A year earlier, the Kenyan government had tried to force a cashless fare system in the public service vehicles, through legislation. This was in an attempt to bring order in the industry, although the bigger motivation was the taxes that could be netted if the 2 billion USD industry became more transparent. The idea brought in big guns like Google and MasterCard, in partnership with local firms such as Safaricom, KCB and Equity Bank. The initiative flopped dismally.
What is the problem with cashless payment in a country that leads the world when it comes to mobile payments and a city that is known to be good in adopting innovations?
The cashless transport initiative was designed to solve a problem that only existed to some people, not all stake holders. The government was interested in taxes. The public service owners were interested in creating a form of accountability from their employees (drivers and turnboys). The tech companies were interested in earning some revenues. The civil societies wanted to eliminate bribery that is given in form of cash. But there were three main stakeholders who might have nothing to gain; public service vehicle operators, traffic laws enforcers, and the passengers.
The public service vehicle operators are paid by the vehicle owners, but also pay themselves from the money they collect. This motivates them to work harder, break rules, and even carry excess passengers. The fact that the owner cannot tell how much money they collect makes it easy for them to withhold some money. Introducing a cashless system would work against them.
For the traffic police, their main work on the roads is to collect bribes. Getting cash out of the way means that they have nothing to eat. As the people who were supposed to oversee the enforcement of these laws, they had too much to lose if the project was successful
The third stakeholder were the passengers. First, this was not a major problem being solved, because majority of them were okay paying in cash. In any case, only short distance public vehicles require you to pay during the journey. Majority of the long distance vehicles require one to pay in advance while booking. In any case, using a card meant having an extra tool to carry or forget, and a need to monitor the balance. It would take a lot of effort to change the culture and instill a habit of cashless payment.
With that, the project collapsed.
There is still hope that one day Kenya will implement a cashless transport system. Rwanda is successfully doing this, and this can be a place to benchmark.
One place that can be used to pilot and run the system is in the proposed BRT transport. The passengers will be motivated enough to use the cashless system because they will be benefiting from a faster means of transport. Once successful, it will be possible to implement the system elsewhere.

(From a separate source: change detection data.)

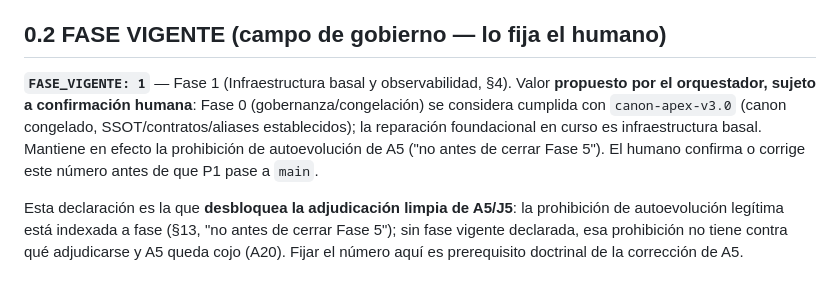
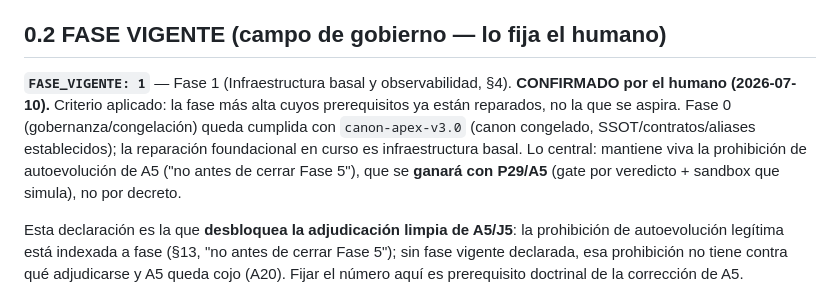
Before and after one commit to Necktral/RNE_v16, a Markdown page: canon/provisional/ROADMAP_RNFE_v2.md, the part around the change. GitHub-like rendering.

Commit message:
docs(canon): FASE_VIGENTE=1 confirmada por el humano
Fase 1 (Infraestructura basal). Criterio: la fase más alta cuyos
prerequisitos ya están reparados. Mantiene viva la prohibición de
autoevolución de A5 hasta Fase 5, que se gana con P29/A5, no por decreto.

Co-Authored-By: Claude Opus 4.8 (1M context) <noreply@anthropic.com>

```diff
--- a/canon/provisional/ROADMAP_RNFE_v2.md
+++ b/canon/provisional/ROADMAP_RNFE_v2.md
@@ -42,7 +42,7 @@ El corazón de la fusión es la **tabla de correspondencia de tres columnas `WS
 
 ## 0.2 FASE VIGENTE (campo de gobierno — lo fija el humano)
 
-**`FASE_VIGENTE: 1`** — Fase 1 (Infraestructura basal y observabilidad, §4). Valor **propuesto por el orquestador, sujeto a confirmación humana**: Fase 0 (gobernanza/congelación) se considera cumplida con `canon-apex-v3.0` (canon congelado, SSOT/contratos/aliases establecidos); la reparación foundacional en curso es infraestructura basal. Mantiene en efecto la prohibición de autoevolución de A5 ("no antes de cerrar Fase 5"). El humano confirma o corrige este número antes de que P1 pase a `main`.
+**`FASE_VIGENTE: 1`** — Fase 1 (Infraestructura basal y observabilidad, §4). **CONFIRMADO por el humano (2026-07-10).** Criterio aplicado: la fase más alta cuyos prerequisitos ya están reparados, no la que se aspira. Fase 0 (gobernanza/congelación) queda cumplida con `canon-apex-v3.0` (canon congelado, SSOT/contratos/aliases establecidos); la reparación foundacional en curso es infraestructura basal. Lo central: mantiene viva la prohibición de autoevolución de A5 ("no antes de cerrar Fase 5"), que se **ganará con P29/A5** (gate por veredicto + sandbox que simula), no por decreto.
 
 Esta declaración es la que **desbloquea la adjudicación limpia de A5/J5**: la prohibición de autoevolución legítima está indexada a fase (§13, "no antes de cerrar Fase 5"); sin fase vigente declarada, esa prohibición no tiene contra qué adjudicarse y A5 queda cojo (A20). Fijar el número aquí es prerequisito doctrinal de la corrección de A5.
 
```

To deal with public service operators, a different mode of remuneration can be implemented, where a commission based salary is implemented. This would reduce the need for secrecy in the earnings, and make them more open to accepting a cashless system.
What do you think?